It’s all about the adventure! Imagine exploring the newly discovered Mayan ruins in the jungles outside of Mexico City or hiking through the Tibetan Himalayas. Recreating Darwin’s passage through the Galapagos Islands or following the historical footsteps of primitive man through Africa. There are so many amazing places I want to go and once I get these kids through college, that’s exactly what I’m going to do!
If you could have dinner with any one person, dead or alive, who would it be and what would you talk about?
My dad. We lost him to cancer nearly a decade ago. I’d love the opportunity to sit down with him and tell him about all of the things his grandchildren are doing, about all of the little things I wish he could be here to experience. Introduce him to my two youngest, who he didn’t get to meet.
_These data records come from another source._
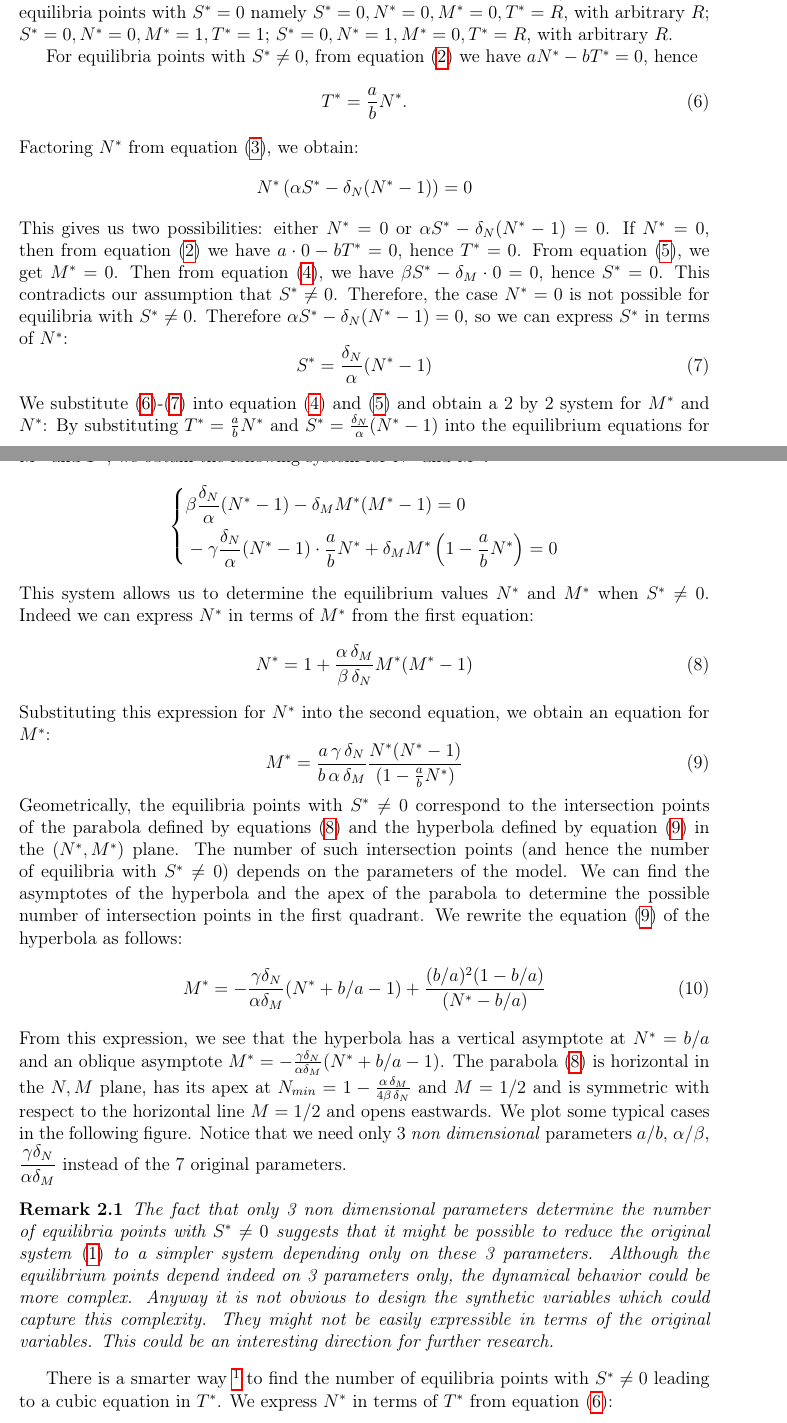
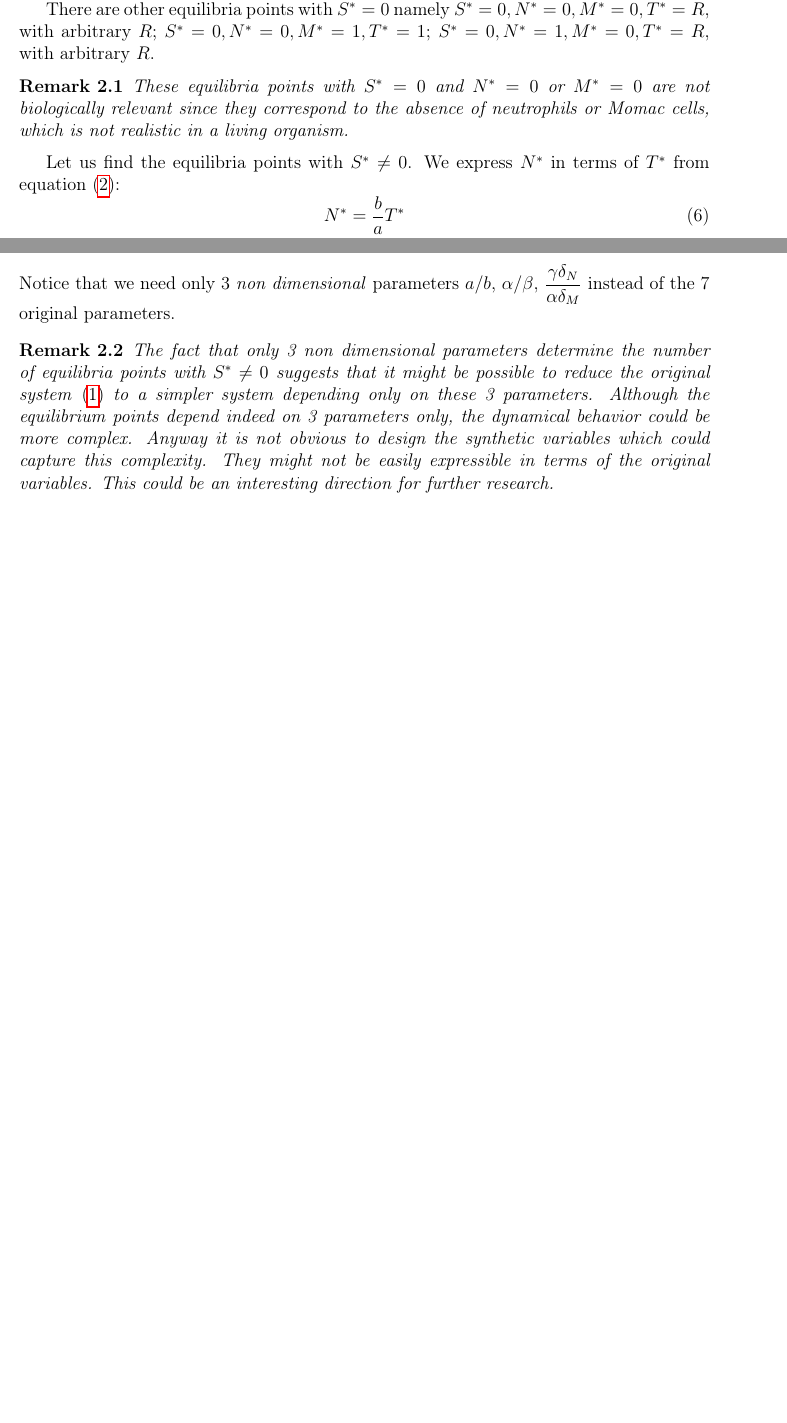
Before and after one commit to azerad/immunomath, a LaTeX paper (arthritis_model_oliv.tex): two parts of pages 3 and 4 of 16 before the commit and two parts of pages 3 and 4 of 14 after it, joined at a grey line, cut so that both start at the same text, the shorter picture padded with empty space. Compiled offline with pdfLaTeX.

Commit message:
enleve equations inutiles

```diff
--- a/arthritis_model_oliv.tex
+++ b/arthritis_model_oliv.tex
@@ -125,66 +136,45 @@ To make things easier to undestand, we summarize the model in the following diag
 
 This gives the following equilibria points.
 A first natural equilibrium point is given by $S^* = 0, N^* = 1, M^* = 1, T^* = 1$. This point corresponds to the disease-free state, where there is no inflammation ($S^* = 0$) and the populations of neutrophils, Momac, and SL-TRM are at their baseline    levels ($N^* = 1, M^* = 1, T^* = 1$).
+
 There are other equilibria points with $S^* = 0$  namely
 $S^* = 0, N^* = 0, M^* = 0, T^* = R$, with arbitrary $R$;
  $S^* = 0, N^* = 0, M^* = 1, T^* = 1$;
  $S^* = 0, N^* = 1, M^* = 0, T^* = R$, with arbitrary $R$.
+\begin{rem}
+These equilibria points with $S^* = 0$ and $N^* = 0$ or $M^* = 0$ are not biologically relevant since they correspond to the absence of neutrophils or Momac cells, which is not realistic in a living organism.
+\end{rem}
 
-
-For equilibria points with $S^* \neq 0$, from equation \eqref{eq:equilibrium_S} we have $a N^* - b T^* = 0$, hence
-\begin{equation}
-T^* = \frac{a}{b} N^*
-\label{eq:T_in_terms_of_N}.
-\end{equation}
-Factoring $N^*$ from equation \eqref{eq:equilibrium_N},  we obtain:
-\[
-N^* \left( \alpha S^* - \delta_N (N^* - 1) \right) = 0
-\]
-This gives us two possibilities: either $N^* = 0$ or $\alpha S^* - \delta_N (N^* - 1) = 0$. If $N^* = 0$,
-then from equation \eqref{eq:equilibrium_S} we have $a \cdot 0 - b T^* = 0$, hence $T^* = 0$. From equation \eqref{eq:equilibrium_T}, we get $ M^* = 0$. Then from equation \eqref{eq:equilibrium_M}, we have $\beta S^* - \delta_M \cdot 0 = 0$,
-hence $S^* = 0$. This contradicts our assumption that $S^* \neq 0$. Therefore, the case $N^* = 0$ is not possible for equilibria with $S^* \neq 0$.
-Therefore $\alpha S^* - \delta_N (N^* - 1) = 0$, so we can express $S^*$ in terms of $N^*$:
-\begin{equation}
-S^* = \frac{\delta_N}{\alpha} (N^* - 1)
-\label{eq:S_in_terms_of_N}
-\end{equation}
-We substitute \eqref{eq:T_in_terms_of_N}-\eqref{eq:S_in_terms_of_N}  into equation \eqref{eq:equilibrium_M} and \eqref{eq:equilibrium_T} and obtain a 2 by 2 system for  $M^*$ and  $N^*$:
-By substituting $T^* = \frac{a}{b} N^*$ and $S^* = \frac{\delta_N}{\alpha}(N^* - 1)$ into the equilibrium equations for $M^*$ and $T^*$, we obtain the following system for $N^*$ and $M^*$:
-\[
-\left\{
-\begin{aligned}
-&\beta \frac{\delta_N}{\alpha}(N^* - 1) - \delta_M M^* (M^* - 1) = 0 \\
-&-\gamma \frac{\delta_N}{\alpha}(N^* - 1) \cdot \frac{a}{b} N^* + \delta_M M^* \left(1 - \frac{a}{b} N^*\right) = 0
-\end{aligned}
-\right.
-\]
-This system allows us to determine the equilibrium values $N^*$ and $M^*$ when $S^* \neq 0$.
-Indeed we can express $N^*$ in terms of $M^*$ from the first equation:
-\begin{equation}
-N^* = 1 + \frac{\alpha \,\delta_M}{\beta \,\delta_N} M^* (M^* - 1)
-\label{eq:N_in_terms_of_M}
-\end{equation}
-Substituting this expression for $N^*$ into the second equation, we obtain an equation for $M^*$:
-\begin{equation}
-    M^* = \frac{a \,\gamma \,\delta_N}{b\, \alpha \,\delta_M} \frac{N^* (N^* - 1)}{(1 - \frac{a}{b} N^*)}
-    \label{eq:M_in_terms_of_N}
-\end{equation}
-Geometrically, the equilibria points with $S^* \neq 0$ correspond to the intersection points of the parabola defined by equations \eqref{eq:N_in_terms_of_M} and  the hyperbola defined by equation \eqref{eq:M_in_terms_of_N} in the $(N^*, M^*)$ plane. The number of such intersection points (and hence the number of equilibria with $S^* \neq 0$) depends on the parameters of the model.
+% Commented-out derivation for equilibria with S^* \neq 0
+%For equilibria points with $S^* \neq 0$, from equation \eqref{eq:equilibrium_S} we have $a N^* - b T^* = 0$, hence
+%Therefore $\alpha S^* - \delta_N (N^* - 1) = 0$, so we can express $S^*$ in terms of $N^*$:
+%\begin{equation}
+%S^* = \frac{\delta_N}{\alpha} (N^* - 1)
+%\label{eq:S_in_terms_of_N}
+%\end{equation}
+%We substitute \eqref{eq:T_in_terms_of_N}-\eqref{eq:S_in_terms_of_N}  into equation \eqref{eq:equilibrium_M} and \eqref{eq:equilibrium_T} and obtain a 2 by 2 system for  $M^*$ and  $N^*$:
+%By substituting $T^* = \frac{a}{b} N^*$ and $S^* = \frac{\delta_N}{\alpha}(N^* - 1)$ into the equilibrium equations for $M^*$ and $T^*$, we obtain the following system for $N^*$ and $M^*$:
+%\[
+%\left\{
+%\begin{aligned}
+%&\beta \frac{\delta_N}{\alpha}(N^* - 1) - \delta_M M^* (M^* - 1) = 0 \\
+%&-\gamma \frac{\delta_N}{\alpha}(N^* - 1) \cdot \frac{a}{b} N^* + \delta_M M^* \left(1 - \frac{a}{b} N^*\right) = 0
+%\end{aligned}
+%\right.
+%\]
+%This system allows us to determine the equilibrium values $N^*$ and $M^*$ when $S^* \neq 0$.
+%Indeed we can express $N^*$ in terms of $M^*$ from the first equation:
+%\begin{equation}
+%N^* = 1 + \frac{\alpha \,\delta_M}{\beta \,\delta_N} M^* (M^* - 1)
+%\label{eq:N_in_terms_of_M}
+%\end{equation}
+%Substituting this expression for $N^*$ into the second equation, we obtain an equation for $M^*$:
+%\begin{equation}
+%    M^* = \frac{a \,\gamma \,\delta_N}{b\, \alpha \,\delta_M} \frac{N^* (N^* - 1)}{(1 - \frac{a}{b} N^*)}
+%    \label{eq:M_in_terms_of_N}
+%\end{equation}
+%Geometrically, the equilibria points with $S^* \neq 0$ correspond to the intersection points of the parabola defined by equations \eqref{eq:N_in_terms_of_M} and  the hyperbola defined by equation \eqref{eq:M_in_terms_of_N} in the $(N^*, M^*)$ plane. The number of such intersection points (and hence the number of equilibria with $S^* \neq 0$) depends on the parameters of the model.
 %Substituting \eqref{eq:N_in_terms_of_M} into \eqref{eq:M_in_terms_of_N}, we  would obtain a quartic equation in $N^*$, which we do not write explicitly here due to its complexity.
 %From basic algebra, we can show that there are at most 4 such intersection points, hence at most 4 equilibria points with $S^* \neq 0$.
 %We can be more precise because the biological feasibility imposes the roots to be real nonnegative numbers.
 %Due to the structure of the irreducible  polynomial on $\mathbb{R}$ we can have either 0, or 2, or 4 real roots.
-We can find the asymptotes of the hyperbola and the apex of the parabola to determine the possible number of intersection points in the first quadrant.
-We rewrite the equation  \eqref{eq:M_in_terms_of_N} of the hyperbola as follows:
-\begin{equation}
-M^*= -\frac{\gamma \delta_N}{\alpha \delta_M}  (N^* + b/a -1) + \frac{(b/a)^{2}(1-b/a)}{(N^* - b/a)}
-\label{eq:hyperbola_rewritten}
-\end{equation}
-From this expression, we see that the hyperbola has a vertical asymptote at $N^* = b/a$ and an oblique asymptote $M^* = -\frac{\gamma \delta_N}{\alpha \delta_M} (N^*+ b/a - 1)$.
-The parabola  \eqref{eq:N_in_terms_of_M} is horizontal in the $N,M$ plane, has its apex at  $N_{min} = 1 - \frac{\alpha \,\delta_M}{4 \beta \,\delta_N}$ and $M=1/2$ and is symmetric with respect to the horizontal line $M = 1/2$ and opens eastwards.
-We plot some typical cases in the following figure.
-Notice that we need only 3 \emph{non dimensional} parameters $a/b$, $\alpha/\beta$, $\displaystyle{\frac{\gamma \delta_N}{\alpha \delta_M}}$ instead of the 7 original parameters.
-\begin{rem}
-    The fact that only 3 non dimensional parameters determine the number of equilibria points with $S^* \neq 0$ suggests that it might be possible to reduce the original system \eqref{eq:system} to a simpler system depending only on these 3 parameters.
-    Although the equilibrium points depend indeed on 3 parameters only, the dynamical behavior could be more complex. Anyway it is not obvious to design the synthetic variables which could capture this complexity. They might not be easily expressible in terms of the original variables. This could be an interesting direction for further research.
-\end{rem}
@@ -199,12 +191,20 @@ Notice that we need only 3 \emph{non dimensional} parameters $a/b$, $\alpha/\bet
-    \label{fig:intersections}
-\end{figure}
-There is a smarter way \footnote{thanks to O. Iosifescu} to find the number of equilibria points with $S^* \neq 0$ leading to a cubic equation in $T^*$.
-We express $N^*$ in terms of $T^*$ from equation \eqref{eq:T_in_terms_of_N}:
+
+%\begin{figure}[htbp]
+%    \centering
+%    \includegraphics[width=0.45\textwidth]{equilibres.png}
+%    \includegraphics[width=0.45\textwidth]{equilibres_1.png}\\
+%    \includegraphics[width=0.45\textwidth]{equilibres_2.png}
+%    \includegraphics[width=0.45\textwidth]{equilibres_3.png}\\
+%    \caption{equilibria in the $(N^*, M^*)$ plane, left $a < b$, right $a > b$.}
+%    \label{fig:intersections}
+%\end{figure}
+Let us  find the  equilibria points with $S^* \neq 0$.
+We express $N^*$ in terms of $T^*$ from equation \eqref{eq:equilibrium_S}:
 \begin{equation}
 N^* = \frac{b}{a} T^*
 \label{eq:N_in_terms_of_T}
 \end{equation}
-Substituting this expression for $N^*$ into equation \eqref{eq:S_in_terms_of_N}, we obtain:
+Substituting this expression for $N^*$ into equation \eqref{eq:equilibrium_N}, we obtain:
 \begin{equation}
 S^* = \frac{\delta_N}{\alpha} \left(\frac{b}{a} T^* - 1\right)
 \label{eq:S_in_terms_of_T}
@@ -235,6 +235,12 @@ Rewriting this equation in the standard unitary form $(T^*)^3 + p (T^*)^2 + q T^
 \begin{equation}
 \left(T^*\right)^3 + \frac{\alpha}{\gamma} \frac{\delta_M}{\delta_N} \frac{a}{b} \left(1- \frac{\beta}{\gamma} - \frac{\gamma}{\alpha} \frac{\delta_N}{\delta_M}\right) (T^*)^2 + \frac{\alpha}{\gamma} \frac{\delta_M}{\delta_N} \frac{a}{b} \left(2\frac{\beta}{\gamma} -1 \right) T^* - \frac{\alpha}{\gamma} \frac{\delta_M}{\delta_N} \frac{a}{b} \frac{\beta}{\gamma} = 0
 \end{equation}
+Notice that we need only 3 \emph{non dimensional} parameters $a/b$, $\alpha/\beta$, $\displaystyle{\frac{\gamma \delta_N}{\alpha \delta_M}}$ instead of the 7 original parameters.
+\begin{rem}
+    The fact that only 3 non dimensional parameters determine the number of equilibria points with $S^* \neq 0$ suggests that it might be possible to reduce the original system \eqref{eq:system} to a simpler system depending only on these 3 parameters.
+    Although the equilibrium points depend indeed on 3 parameters only, the dynamical behavior could be more complex. Anyway it is not obvious to design the synthetic variables which could capture this complexity. They might not be easily expressible in terms of the original variables. This could be an interesting direction for further research.
+\end{rem}
+
 Notice that the coefficients of this cubic equation depend only on the 3 \emph{non dimensional} parameters $A=a/b$, $B=\beta/\gamma$, and $C=\displaystyle{\frac{\gamma \,\delta_N}{\alpha\,\delta_M}}$.
 \begin{rem}
 The parameters $A$, $B$, and $C$ have the following biological interpretations:
```
Also changed, not shown: arthritis_model_oliv.pdf, arthritis_model_oliv.tex (53 more changed lines).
We could talk football and Star Wars and I could thank him for everything he taught me that’s made me who I am today.
What do you find most rewarding about writing?
Everything! I get to live in a fictional world eight hours a day. I get to interact with my readers and fellow writers. I get to turn loose the voices in my head and keep myself sane. And, thanks to my loyal readers, I have the luxury of being able to spend more time at home with my family, so I don’t miss as many of the important events.
What is one thing that would surprise your fans about you or your writing process?
I write all of my manuscripts by hand. The words just seem to flow so much better that way. Typing the pages after the fact allows me to polish the prose and perform edits while the scenes are still fresh in my mind. It obviously takes longer, but my work is so much better for it.
What advice would you give to new or aspiring authors who look up to you?
I know it’s hard, but wait until you’ve mastered the craft before publishing. The siren call of self-publishing can be very seductive. The money! The fame! It’s all for naught if you’re not ready. Take your time. Study. Read. Learn. A good book will always reach its desired audience, while one that’s not ready will alienate you from it.
What can we expect next from you, and where can readers go to hear the latest news?
A new novel called FEARFUL SYMMETRY—a team of scientists follows in the historical footsteps of an ill-fated Nazi expedition into the Himalayas in search of the origins of the Aryan race and discovers something far more terrifying—was just released, and CONDEMNED—racial tensions ignite when a serial killer utilizes the abandoned historical landmarks of Detroit to display his victims—hits stores in December. The coming year will also see the release of my backlist in audiobook and several German translations from Voodoo Press. To keep up with the chaos, please visit his website, or you can hook up with me on Twitter and Facebook.
Thanks to the author for taking us behind the curtain of his varied but always fascinating thriller world. If you haven’t checked out Michael McBride yet, now’s the time, as he only seems to be gaining steam. Check out SUNBLIND when it hits stores September 2.
Michael McBride is the author of ANCIENT ENEMY, BLOODLETTING, BURIAL GROUND, FEARFUL SYMMETRY, INNOCENTS LOST, PREDATORY INSTINCT, THE COYOTE, and VECTOR BORNE. His novella SNOWBLIND won the 2012 DarkFuse Readers Choice Award and received honorable mention in THE BEST HORROR OF THE YEAR. He lives in Avalanche Territory with his wife and kids.